**Work instructions**
Check each line below for the word "pipelines" and give the number of lines that have it, nothing more.

**Data**

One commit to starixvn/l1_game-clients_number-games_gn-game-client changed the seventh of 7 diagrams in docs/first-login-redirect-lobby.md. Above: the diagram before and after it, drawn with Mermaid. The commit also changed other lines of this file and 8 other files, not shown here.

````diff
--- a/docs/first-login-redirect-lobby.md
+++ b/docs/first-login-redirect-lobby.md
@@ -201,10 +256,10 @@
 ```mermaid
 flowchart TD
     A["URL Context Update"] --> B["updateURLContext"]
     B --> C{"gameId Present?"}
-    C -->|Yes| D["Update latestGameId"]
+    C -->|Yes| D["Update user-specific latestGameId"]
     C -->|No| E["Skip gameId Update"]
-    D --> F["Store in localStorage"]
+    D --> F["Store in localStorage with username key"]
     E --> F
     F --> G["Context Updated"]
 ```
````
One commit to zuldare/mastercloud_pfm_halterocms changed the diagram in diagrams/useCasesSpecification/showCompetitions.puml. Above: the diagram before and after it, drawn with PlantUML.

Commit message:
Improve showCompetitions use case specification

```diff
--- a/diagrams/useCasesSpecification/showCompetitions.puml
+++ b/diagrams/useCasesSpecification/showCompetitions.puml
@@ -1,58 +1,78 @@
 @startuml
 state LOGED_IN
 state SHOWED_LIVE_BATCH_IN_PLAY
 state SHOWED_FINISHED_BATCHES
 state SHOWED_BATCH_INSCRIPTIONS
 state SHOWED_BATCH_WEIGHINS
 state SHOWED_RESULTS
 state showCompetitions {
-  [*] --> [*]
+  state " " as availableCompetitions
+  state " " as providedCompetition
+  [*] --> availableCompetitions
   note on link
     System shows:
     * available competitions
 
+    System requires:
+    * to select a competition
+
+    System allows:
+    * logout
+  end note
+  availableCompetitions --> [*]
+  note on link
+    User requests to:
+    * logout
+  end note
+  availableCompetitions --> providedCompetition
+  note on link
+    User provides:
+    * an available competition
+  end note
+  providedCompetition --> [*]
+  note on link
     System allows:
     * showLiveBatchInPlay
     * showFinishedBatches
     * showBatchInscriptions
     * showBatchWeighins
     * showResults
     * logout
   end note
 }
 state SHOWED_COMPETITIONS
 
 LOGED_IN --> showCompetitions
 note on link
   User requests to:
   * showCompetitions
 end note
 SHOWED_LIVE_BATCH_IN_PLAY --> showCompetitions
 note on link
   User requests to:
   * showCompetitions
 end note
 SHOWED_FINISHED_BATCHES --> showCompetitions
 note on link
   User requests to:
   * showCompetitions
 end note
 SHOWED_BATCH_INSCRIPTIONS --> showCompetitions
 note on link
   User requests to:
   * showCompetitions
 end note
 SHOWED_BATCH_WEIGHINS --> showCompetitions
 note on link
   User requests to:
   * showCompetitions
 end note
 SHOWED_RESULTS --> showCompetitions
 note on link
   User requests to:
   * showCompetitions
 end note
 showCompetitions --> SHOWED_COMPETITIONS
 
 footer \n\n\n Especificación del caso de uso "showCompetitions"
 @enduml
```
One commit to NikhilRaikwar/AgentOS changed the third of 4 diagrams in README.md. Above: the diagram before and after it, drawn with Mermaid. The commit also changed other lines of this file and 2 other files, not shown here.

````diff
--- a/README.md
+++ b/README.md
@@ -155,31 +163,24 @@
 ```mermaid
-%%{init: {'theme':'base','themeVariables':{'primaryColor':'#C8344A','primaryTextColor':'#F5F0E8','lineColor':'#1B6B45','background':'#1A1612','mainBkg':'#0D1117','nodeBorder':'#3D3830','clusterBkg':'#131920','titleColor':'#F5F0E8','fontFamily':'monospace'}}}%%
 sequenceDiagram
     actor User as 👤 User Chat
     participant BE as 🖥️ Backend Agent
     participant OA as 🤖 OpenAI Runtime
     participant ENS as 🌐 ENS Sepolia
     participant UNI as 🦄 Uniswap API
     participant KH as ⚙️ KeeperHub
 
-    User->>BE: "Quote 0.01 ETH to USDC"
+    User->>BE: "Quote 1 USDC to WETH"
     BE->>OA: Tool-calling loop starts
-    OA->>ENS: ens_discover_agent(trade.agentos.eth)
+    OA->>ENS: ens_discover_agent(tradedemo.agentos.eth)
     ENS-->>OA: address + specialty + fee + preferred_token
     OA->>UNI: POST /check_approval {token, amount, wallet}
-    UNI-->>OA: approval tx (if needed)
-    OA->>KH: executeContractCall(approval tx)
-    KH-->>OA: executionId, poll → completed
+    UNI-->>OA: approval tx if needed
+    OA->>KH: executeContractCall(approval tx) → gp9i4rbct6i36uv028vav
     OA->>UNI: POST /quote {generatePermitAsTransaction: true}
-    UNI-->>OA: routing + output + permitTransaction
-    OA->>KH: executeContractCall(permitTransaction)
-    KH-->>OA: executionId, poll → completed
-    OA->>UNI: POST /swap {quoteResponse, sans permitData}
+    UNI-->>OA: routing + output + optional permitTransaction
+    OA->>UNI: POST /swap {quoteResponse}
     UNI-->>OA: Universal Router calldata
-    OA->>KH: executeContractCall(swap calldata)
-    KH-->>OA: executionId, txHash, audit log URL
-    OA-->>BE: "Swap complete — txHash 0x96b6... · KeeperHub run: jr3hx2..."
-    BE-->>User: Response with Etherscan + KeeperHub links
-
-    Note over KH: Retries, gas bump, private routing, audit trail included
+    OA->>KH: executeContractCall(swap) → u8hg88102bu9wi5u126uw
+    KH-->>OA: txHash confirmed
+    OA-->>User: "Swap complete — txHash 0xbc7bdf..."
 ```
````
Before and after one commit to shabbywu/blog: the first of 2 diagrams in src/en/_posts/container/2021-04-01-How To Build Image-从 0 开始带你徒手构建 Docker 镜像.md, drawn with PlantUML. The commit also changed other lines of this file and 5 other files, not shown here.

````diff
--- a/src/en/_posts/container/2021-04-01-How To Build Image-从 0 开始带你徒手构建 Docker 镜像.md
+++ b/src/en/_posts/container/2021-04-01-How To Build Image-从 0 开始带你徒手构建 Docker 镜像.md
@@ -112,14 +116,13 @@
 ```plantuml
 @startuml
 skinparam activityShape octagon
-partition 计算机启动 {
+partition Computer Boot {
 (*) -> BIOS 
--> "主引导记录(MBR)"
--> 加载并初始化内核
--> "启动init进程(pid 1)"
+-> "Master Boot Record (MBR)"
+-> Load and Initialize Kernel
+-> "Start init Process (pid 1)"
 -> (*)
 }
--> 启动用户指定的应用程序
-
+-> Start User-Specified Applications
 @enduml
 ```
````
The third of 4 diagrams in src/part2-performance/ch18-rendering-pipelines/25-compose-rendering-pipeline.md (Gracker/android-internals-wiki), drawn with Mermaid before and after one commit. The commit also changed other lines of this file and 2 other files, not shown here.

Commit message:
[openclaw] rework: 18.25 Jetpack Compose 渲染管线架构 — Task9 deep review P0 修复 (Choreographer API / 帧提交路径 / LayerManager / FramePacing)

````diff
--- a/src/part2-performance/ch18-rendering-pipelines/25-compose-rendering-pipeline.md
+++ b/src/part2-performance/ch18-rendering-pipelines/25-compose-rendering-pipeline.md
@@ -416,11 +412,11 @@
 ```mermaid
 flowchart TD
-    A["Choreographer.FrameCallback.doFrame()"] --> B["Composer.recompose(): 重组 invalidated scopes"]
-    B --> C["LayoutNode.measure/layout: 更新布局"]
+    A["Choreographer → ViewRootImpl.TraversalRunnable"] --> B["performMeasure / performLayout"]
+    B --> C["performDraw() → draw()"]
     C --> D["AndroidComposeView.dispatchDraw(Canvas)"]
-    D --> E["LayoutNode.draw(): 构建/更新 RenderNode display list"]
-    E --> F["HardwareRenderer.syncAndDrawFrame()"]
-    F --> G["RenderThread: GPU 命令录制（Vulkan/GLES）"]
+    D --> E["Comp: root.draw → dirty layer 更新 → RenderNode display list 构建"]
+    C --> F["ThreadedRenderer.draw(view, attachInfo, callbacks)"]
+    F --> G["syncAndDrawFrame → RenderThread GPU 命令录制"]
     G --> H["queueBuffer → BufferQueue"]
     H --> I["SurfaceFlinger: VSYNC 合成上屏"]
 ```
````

**Completed task**
3